[Stored items]
—————

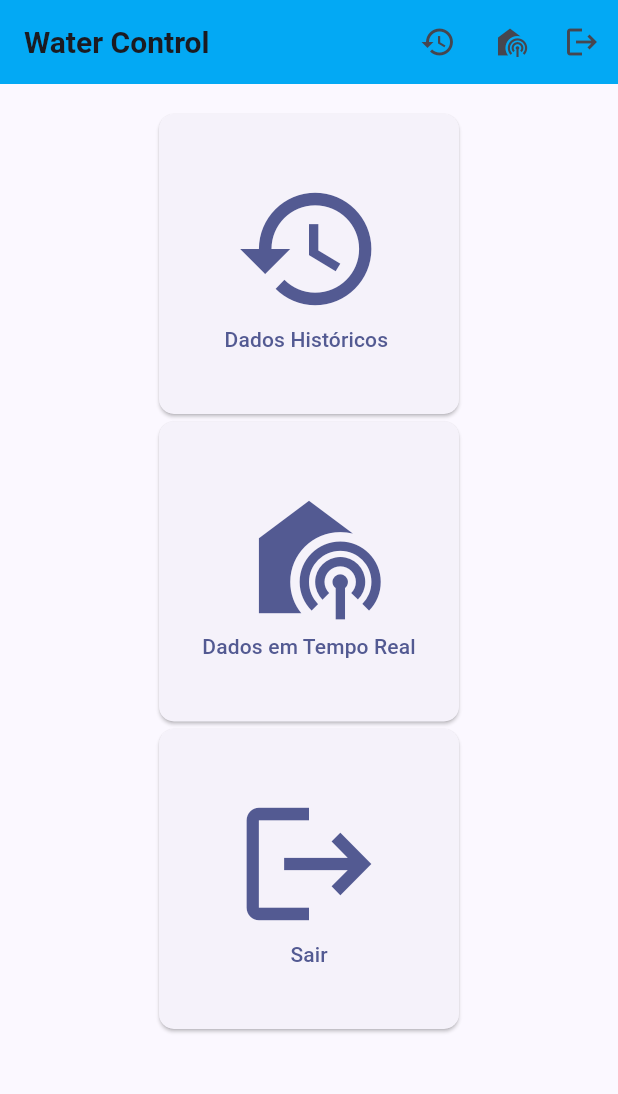
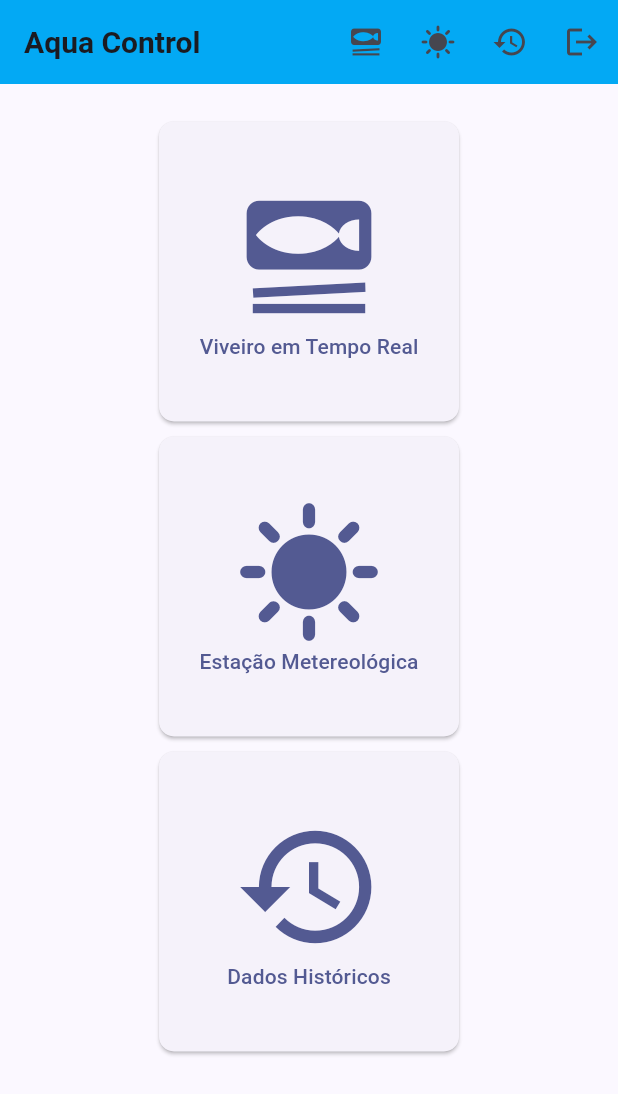
Before and after one commit to phabioandre/water_control, a Flutter app: the HomePage screen opened directly, on a phone screen of 412 x 824 dp. Shown: the top 1094 px of the screen. Run offline on Flutter 3.47's test engine with Material 2 defaults, Android fonts, the light colour scheme and no system bars; our stand-ins replace firebase_auth, firebase_core, quickalert, share, shared_preferences, syncfusion_flutter_charts and 2 more; missing offline and left inert: syncfusion_flutter_xlsio; accounts and stored records are empty; network calls fail.

Commit message:
Lay-ou ajustado

```diff
--- a/lib/main.dart
+++ b/lib/main.dart
@@ -1,5 +1,5 @@
 import 'package:flutter/material.dart';
-import 'package:watercontrol/pages/signin_page.dart';
+import 'package:aquacontrol/pages/signin_page.dart';
 
 import 'services/firebase.dart';
 
@@ -23,7 +23,7 @@ class MyApp extends StatelessWidget {
   Widget build(BuildContext context) {
     return MaterialApp(
       debugShowCheckedModeBanner: false,
-      title: 'Water Control',
+      title: 'Aqua Control',
       theme: ThemeData(
         colorScheme: ColorScheme.fromSeed(
             seedColor: const Color.fromARGB(255, 3, 22, 131)),
--- a/lib/pages/home_page.dart
+++ b/lib/pages/home_page.dart
@@ -1,8 +1,10 @@
 import 'package:flutter/material.dart';
-import 'package:watercontrol/pages/online_Page.dart';
-import 'package:watercontrol/pages/signin_page.dart';
-import 'package:watercontrol/services/firebase.dart';
-import 'package:watercontrol/services/thingsboard.dart';
+import 'package:aquacontrol/pages/bewather_page.dart';
+import 'package:aquacontrol/pages/online_Page.dart';
+import 'package:aquacontrol/pages/signin_page.dart';
+import 'package:aquacontrol/services/firebase.dart';
+import 'package:aquacontrol/services/thingsboard.dart';
+import '../services/beweather.dart';
 import '../services/preferencias.dart';
 import 'charts_page.dart';
 
@@ -18,6 +20,7 @@ class _HomePageState extends State<HomePage> {
   void initState() {
     super.initState();
     ThingsboardPlataform.login();
+    BeWeatherPlataform.login();
   }
 
   @override
@@ -25,20 +28,12 @@ class _HomePageState extends State<HomePage> {
     return Scaffold(
       appBar: AppBar(
           automaticallyImplyLeading: false,
-          title: const Text("Water Control",
+          title: const Text("Aqua Control",
               style: TextStyle(fontSize: 20, fontWeight: FontWeight.bold)),
           actions: <Widget>[
             IconButton(
-              icon: const Icon(
-                Icons.history,
-                //color: Colors.red,
-              ),
-              tooltip: 'Dados históricos',
-              onPressed: () {},
-            ), //IconButton
-            IconButton(
                 icon: const Icon(
-                  Icons.broadcast_on_personal,
+                  Icons.set_meal,
                   //color: Colors.greenAccent,
                 ),
                 tooltip: 'Dados em Tempo Real',
@@ -48,6 +43,28 @@ class _HomePageState extends State<HomePage> {
                       MaterialPageRoute(
                           builder: (context) => const OnLinePage()));
                 }), //IconButton
+            IconButton(
+              icon: const Icon(Icons.sunny),
+              tooltip: 'Estação Meterológica',
+              onPressed: () async {
+                BeWeatherPlataform.recebeDados();
+                Navigator.push(
+                    context,
+                    MaterialPageRoute(
+                        builder: (context) => const BeWeatherPage()));
+              },
+            ),
+            IconButton(
+              icon: const Icon(
+                Icons.history,
+                //color: Colors.red,
+              ),
+              tooltip: 'Dados históricos',
+              onPressed: () {
+                Navigator.push(context,
+                    MaterialPageRoute(builder: (context) => const ChartPage()));
+              },
+            ), //IconButton
             IconButton(
               icon: const Icon(Icons.logout),
               tooltip: 'Realizar Logout',
@@ -61,7 +78,7 @@ class _HomePageState extends State<HomePage> {
                           builder: (context) => const SigninPage()));
                 }
               },
-            ), //IconButton
+            ), //IconButton //IconButton
           ],
           backgroundColor: Colors.lightBlue),
 
@@ -73,7 +90,64 @@ class _HomePageState extends State<HomePage> {
               crossAxisAlignment: CrossAxisAlignment.center,
               children: <Widget>[
                 const SizedBox(
-                  height: 20,
+                  height: 25,
+                ),
+                ElevatedButton(
+                  style: ElevatedButton.styleFrom(
+                    minimumSize: const Size(200, 200),
+                    padding: const EdgeInsets.symmetric(
+                        horizontal: 20.0, vertical: 20.0),
+                    shape: RoundedRectangleBorder(
+                        borderRadius: BorderRadius.circular(10.0)),
+                  ),
+                  child: const Column(
+                    mainAxisAlignment: MainAxisAlignment.center,
+                    children: [
+                      Icon(
+                        Icons.set_meal,
+                        size: 100,
+                      ),
+                      Text('Viveiro em Tempo Real'),
+                    ],
+                  ),
+                  onPressed: () {
+                    Navigator.push(
+                        context,
+                        MaterialPageRoute(
+                            builder: (context) => const OnLinePage()));
+                  },
+                ),
+                const SizedBox(
+                  height: 10,
+                ),
+                ElevatedButton(
+                  style: ElevatedButton.styleFrom(
+                    minimumSize: const Size(200, 200),
+                    padding: const EdgeInsets.symmetric(
+                        horizontal: 20.0, vertical: 20.0),
+                    shape: RoundedRectangleBorder(
+                        borderRadius: BorderRadius.circular(10.0)),
+                  ),
+                  child: const Column(
+                    mainAxisAlignment: MainAxisAlignment.center,
+                    children: [
+                      Icon(
+                        Icons.sunny,
+                        size: 100,
+                      ),
+                      Text('Estação Metereológica'),
+                    ],
+                  ),
+                  onPressed: () {
+                    BeWeatherPlataform.recebeDados();
+                    Navigator.push(
+                        context,
+                        MaterialPageRoute(
+                            builder: (context) => const BeWeatherPage()));
+                  },
+                ),
+                const SizedBox(
+                  height: 10,
                 ),
                 ElevatedButton(
                   style: ElevatedButton.styleFrom(
@@ -90,7 +164,7 @@ class _HomePageState extends State<HomePage> {
                         Icons.history,
                         size: 100,
                       ),
-                      Text(' Dados Históricos  '),
+                      Text('Dados Históricos'),
                     ],
                   ),
                   onPressed: () {
@@ -100,66 +174,6 @@ class _HomePageState extends State<HomePage> {
                             builder: (context) => const ChartPage()));
                   },
                 ),
-                const SizedBox(
-                  height: 5,
-                ),
-                ElevatedButton(
-                  style: ElevatedButton.styleFrom(
-                    minimumSize: const Size(200, 200),
-                    padding: const EdgeInsets.symmetric(
-                        horizontal: 20.0, vertical: 20.0),
-                    shape: RoundedRectangleBorder(
-                        borderRadius: BorderRadius.circular(10.0)),
-                  ),
-                  child: const Column(
-                    mainAxisAlignment: MainAxisAlignment.center,
-                    children: [
-                      Icon(
-                        Icons.broadcast_on_personal,
-                        size: 100,
-                      ),
-                      Text('Dados em Tempo Real'),
-                    ],
-                  ),
-                  onPressed: () {
-                    Navigator.push(
-                        context,
-                        MaterialPageRoute(
-                            builder: (context) => const OnLinePage()));
-                  },
-                ),
-                const SizedBox(
-                  height: 5,
-                ),
-                ElevatedButton(
-                  style: ElevatedButton.styleFrom(
-                    minimumSize: const Size(200, 200),
-                    padding: const EdgeInsets.symmetric(
-                        horizontal: 20.0, vertical: 20.0),
-                    shape: RoundedRectangleBorder(
-                        borderRadius: BorderRadius.circular(10.0)),
-                  ),
-                  child: const Column(
-                    mainAxisAlignment: MainAxisAlignment.center,
-                    children: [
-                      Icon(
-                        Icons.logout,
-                        size: 100,
-                      ),
-                      Text('Sair'),
-                    ],
-                  ),
-                  onPressed: () async {
-                    if (await FirebaseAutenticacao.logout()) {
-                      DadosUsuario.setFirebaseConnected(false);
-                      // ignore: use_build_context_synchronously
-                      Navigator.push(
-                          context,
-                          MaterialPageRoute(
-                              builder: (context) => const SigninPage()));
-                    }
-                  },
-                ),
               ]),
         ),
       ),
--- a/lib/pages/signin_page.dart
+++ b/lib/pages/signin_page.dart
@@ -1,6 +1,6 @@
 import 'package:flutter/material.dart';
 import 'package:quickalert/quickalert.dart';
-import 'package:watercontrol/pages/home_page.dart';
+import 'package:aquacontrol/pages/home_page.dart';
 
 import '../services/preferencias.dart';
 import '../services/firebase.dart';
--- /dev/null
+++ b/lib/services/beweather.dart
@@ -0,0 +1,134 @@
+import 'dart:convert';
+import 'preferencias.dart';
+import 'package:http/http.dart' as http;
+
+// ignore: camel_case_types
+class medidaEstacaoMeteorologica {
+  String icone;
+  String nome;
+  String valor;
+
+  medidaEstacaoMeteorologica({
+    required this.icone,
+    required this.nome,
+    required this.valor,
+  });
+}
+
+class Medidas {
+  static String nome = '';
+  static List<medidaEstacaoMeteorologica> tabela = [
+    medidaEstacaoMeteorologica(
+      icone: 'assets/images/temperatura.png',
+      nome: 'Temperatura',
+      valor: '-',
+    ),
+    medidaEstacaoMeteorologica(
+      icone: 'assets/images/precipitacaoAtm.png',
+      nome: 'Precipitação dia',
+      valor: '-',
+    ),
+    medidaEstacaoMeteorologica(
+      icone: 'assets/images/umidadeAr.png',
+      nome: 'Umidade Relativa do ar',
+      valor: '-',
+    ),
+    medidaEstacaoMeteorologica(
+      icone: 'assets/images/radiacaoUV.png',
+      nome: 'Radiação UV',
+      valor: '-',
+    ),
+    medidaEstacaoMeteorologica(
+      icone: 'assets/images/pressaoAtm.png',
+      nome: 'Pressão Atmosférica',
+      valor: '-',
+    ),
+    medidaEstacaoMeteorologica(
+      icone: 'assets/images/clock.png',
+      nome: 'Horário coleta',
+      valor: '-',
+    ),
+  ];
+}
+
+class BeWeatherPlataform {
+  static Future<bool> login() async {
+    // URL de acesso à plataforma Be Wetaher
+    var url = Uri.parse(
+        'https://skye-app-api.azurewebsites.net/api/Account/Authenticate');
+    // Headers da requisição a ser realizada
+    var headers = {
+      'Content-Type': 'application/json',
+      'accept': 'application/json'
+    };
+    // Payload da requisição de Autenticação
+    final msg = jsonEncode({
+      "username": "ufrpe.mctic.iot.turismo@gmail.com",
+      "password": "Ufrpe@iot21"
+    });
+
+    try {
+      var resposta = await http.post(url, body: msg, headers: headers);
+
+      // Caso a requisição de Autenticação tenha sido realizada
+      if (resposta.statusCode == 200) {
+        // Armazena o token de usuário que foi concedido para a sessão iniciada
+        DadosUsuario.setUserBeWeatherToken(jsonDecode(resposta.body)['token']);
+        DadosUsuario.setBWConnected(true);
+        return true;
+      } else {
+        // para qualquer outro resultado de resposta, Autorização não foi concedida
+        DadosUsuario.setBWConnected(false);
+        return false;
+      }
+    } catch (e) {
+      // Caso ocorra qualquer exceção durante requisição
+      DadosUsuario.setBWConnected(false);
+      return false;
+    }
+  }
+
+  static Future<bool> recebeDados() async {
+    // recupera token do usuario
+    // ignore: prefer_interpolation_to_compose_strings
+    var tokenUsuarioBW = 'Bearer ' + await DadosUsuario.getUserBeWeatherToken();
+
+    var url =
+        Uri.parse("https://skye-app-api.azurewebsites.net/api/Station/GetAll");
+
+    var headers = {
+      'Authorization': tokenUsuarioBW.toString(),
+      'accept': 'application/json',
+    };
+
+    var resposta = await http.get(url, headers: headers);
+    if (resposta.statusCode == 200) {
+      var resultado = json.decode(resposta.body);
+      // Nome da EStação
+      Medidas.nome = resultado["items"][3]["name"];
+      // Temperatura
+      Medidas.tabela[0].valor =
+          '${resultado["items"][3]["dashboardData"]["details"][0]["value"]} °C';
+      // Precipitação do dia
+      Medidas.tabela[1].valor =
+          '${resultado["items"][3]["dashboardData"]["details"][1]["value"]} mm';
+      // Umidade do Ar
+      Medidas.tabela[2].valor =
+          '${resultado["items"][3]["dashboardData"]["details"][3]["value"]} %';
+      // Radiação UV
+      Medidas.tabela[3].valor = resultado["items"][3]["dashboardData"]
+              ["details"][7]["value"]
+          .toString();
+      // Pressão Atmosférica
+      Medidas.tabela[4].valor =
+          '${resultado["items"][3]["dashboardData"]["details"][8]["value"]} hPa';
+      // Horário de Coleta
+      Medidas.tabela[5].valor =
+          DateTime.parse(resultado["items"][3]["lastWeatherAt"])
+              .toLocal()
+              .toString();
+      return true;
+    }
+    return false;
+  }
+}
--- a/pubspec.yaml
+++ b/pubspec.yaml
@@ -1,4 +1,4 @@
-name: watercontrol
+name: aquacontrol
 description: A new Flutter project.
 # The following line prevents the package from being accidentally published to
 # pub.dev using `flutter pub publish`. This is preferred for private packages.
```
Also changed, not shown: lib/pages/bewather_page.dart (added, +80 -0 lines), lib/pages/charts_page.dart (+10 -39 lines), lib/pages/online_page.dart (+22 -26 lines), lib/services/preferencias.dart (+33 -7 lines), assets/images/clock.png (added), assets/images/icone_transp.png (deleted), assets/images/precipitacaoAtm.png (added), assets/images/pressaoAtm.png (added), assets/images/radiacaoUV.png (added), assets/images/temperatura.png (added), assets/images/umidadeAr.png (added), 7 other files.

—————

To do:
Find every line in the records that uses the string "recebeDados", then copy it.

Problem solution:
+                BeWeatherPlataform.recebeDados();
+                    BeWeatherPlataform.recebeDados();
+  static Future<bool> recebeDados() async {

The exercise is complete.